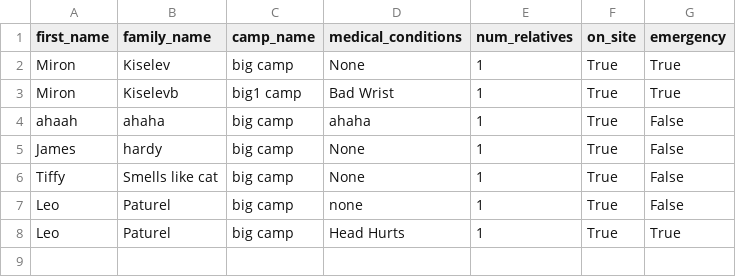
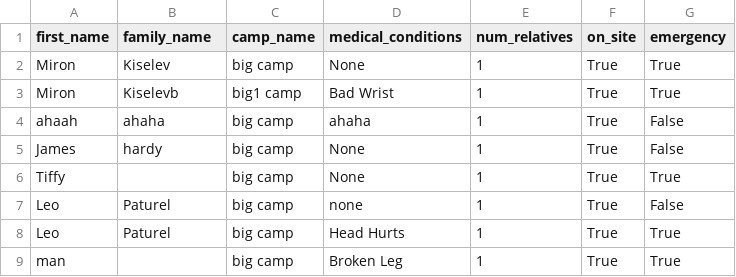
Before and after one commit to tiffgerst/Refugee-Management-System, a CSV file: data/refugees.csv, drawn as a sheet.

```diff
--- a/data/refugees.csv
+++ b/data/refugees.csv
@@ -5,4 +5,5 @@ ahaah,ahaha,big camp,ahaha,1,True,False
 James,hardy,big camp,None,1,True,False
-Tiffy,Smells like cat,big camp,None,1,True,False
+Tiffy,,big camp,None,1,True,True
 Leo,Paturel,big camp,none,1,True,False
 Leo,Paturel ,big camp,Head Hurts,1,True,True
+man,,big camp,Broken Leg,1,True,True
```
Also changed, not shown: data/volunteers.csv, 6 other files.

WORK TO COMPLETE:
Print the material above verbatim except the pictures.

YOUR RESPONSE:
Before and after one commit to tiffgerst/Refugee-Management-System, a CSV file: data/refugees.csv, drawn as a sheet.

```diff
--- a/data/refugees.csv
+++ b/data/refugees.csv
@@ -5,4 +5,5 @@ ahaah,ahaha,big camp,ahaha,1,True,False
 James,hardy,big camp,None,1,True,False
-Tiffy,Smells like cat,big camp,None,1,True,False
+Tiffy,,big camp,None,1,True,True
 Leo,Paturel,big camp,none,1,True,False
 Leo,Paturel ,big camp,Head Hurts,1,True,True
+man,,big camp,Broken Leg,1,True,True
```
Also changed, not shown: data/volunteers.csv, 6 other files.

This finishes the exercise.